┏━━

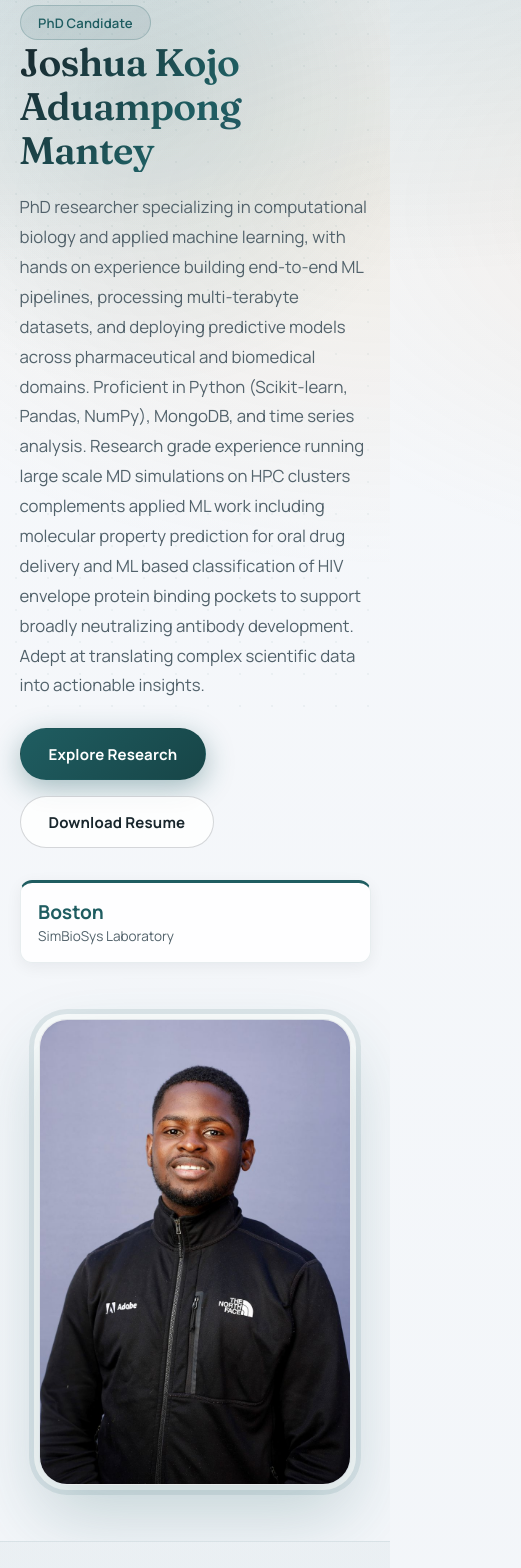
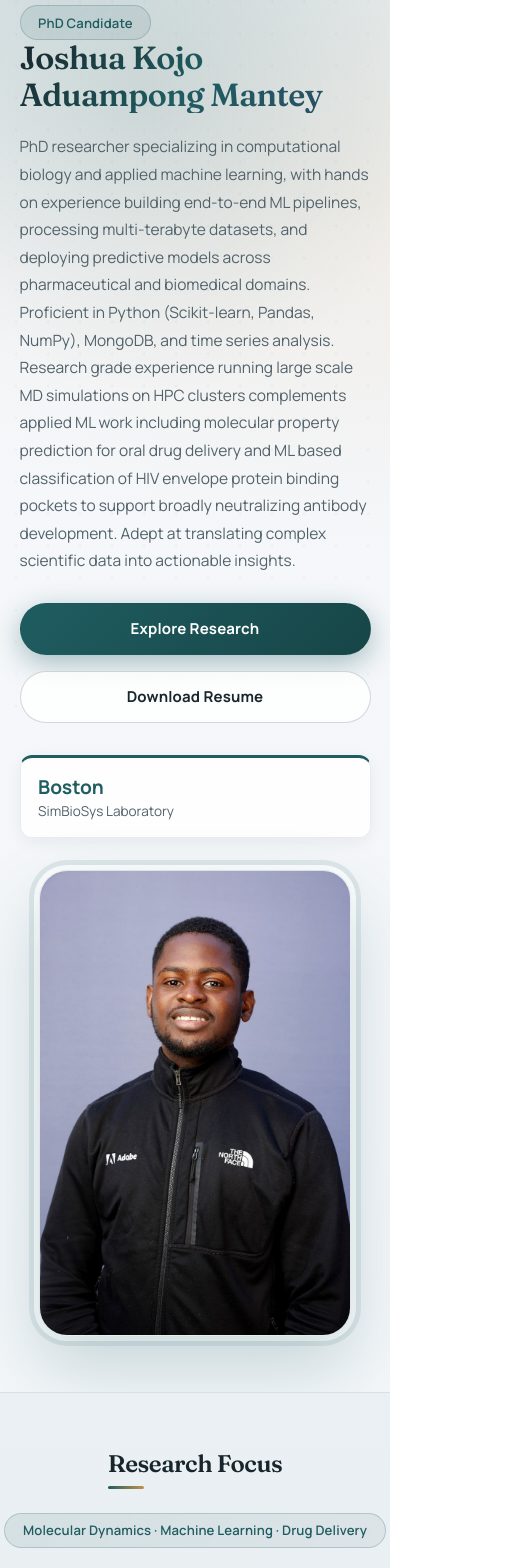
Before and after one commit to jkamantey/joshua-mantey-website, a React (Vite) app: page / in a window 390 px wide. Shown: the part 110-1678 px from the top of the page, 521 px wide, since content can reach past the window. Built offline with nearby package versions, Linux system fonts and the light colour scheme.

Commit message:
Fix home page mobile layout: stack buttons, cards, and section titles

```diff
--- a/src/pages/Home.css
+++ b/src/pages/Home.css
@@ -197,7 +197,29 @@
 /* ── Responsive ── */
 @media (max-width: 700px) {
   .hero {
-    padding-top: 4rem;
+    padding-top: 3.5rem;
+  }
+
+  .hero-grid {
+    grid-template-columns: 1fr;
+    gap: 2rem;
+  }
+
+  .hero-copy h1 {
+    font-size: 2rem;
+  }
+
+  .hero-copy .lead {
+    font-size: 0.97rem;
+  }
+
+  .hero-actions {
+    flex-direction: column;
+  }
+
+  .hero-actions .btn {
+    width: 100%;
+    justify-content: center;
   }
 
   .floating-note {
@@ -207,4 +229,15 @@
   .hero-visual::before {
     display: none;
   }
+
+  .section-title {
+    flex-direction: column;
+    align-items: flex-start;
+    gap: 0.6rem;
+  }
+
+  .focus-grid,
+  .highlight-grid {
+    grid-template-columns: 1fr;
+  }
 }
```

┗━━

(Task statement)
Write the lines above out again exactly, without any of their pictures.

(Solution for this exercise)
Before and after one commit to jkamantey/joshua-mantey-website, a React (Vite) app: page / in a window 390 px wide. Shown: the part 110-1678 px from the top of the page, 521 px wide, since content can reach past the window. Built offline with nearby package versions, Linux system fonts and the light colour scheme.

Commit message:
Fix home page mobile layout: stack buttons, cards, and section titles

```diff
--- a/src/pages/Home.css
+++ b/src/pages/Home.css
@@ -197,7 +197,29 @@
 /* ── Responsive ── */
 @media (max-width: 700px) {
   .hero {
-    padding-top: 4rem;
+    padding-top: 3.5rem;
+  }
+
+  .hero-grid {
+    grid-template-columns: 1fr;
+    gap: 2rem;
+  }
+
+  .hero-copy h1 {
+    font-size: 2rem;
+  }
+
+  .hero-copy .lead {
+    font-size: 0.97rem;
+  }
+
+  .hero-actions {
+    flex-direction: column;
+  }
+
+  .hero-actions .btn {
+    width: 100%;
+    justify-content: center;
   }
 
   .floating-note {
@@ -207,4 +229,15 @@
   .hero-visual::before {
     display: none;
   }
+
+  .section-title {
+    flex-direction: column;
+    align-items: flex-start;
+    gap: 0.6rem;
+  }
+
+  .focus-grid,
+  .highlight-grid {
+    grid-template-columns: 1fr;
+  }
 }
```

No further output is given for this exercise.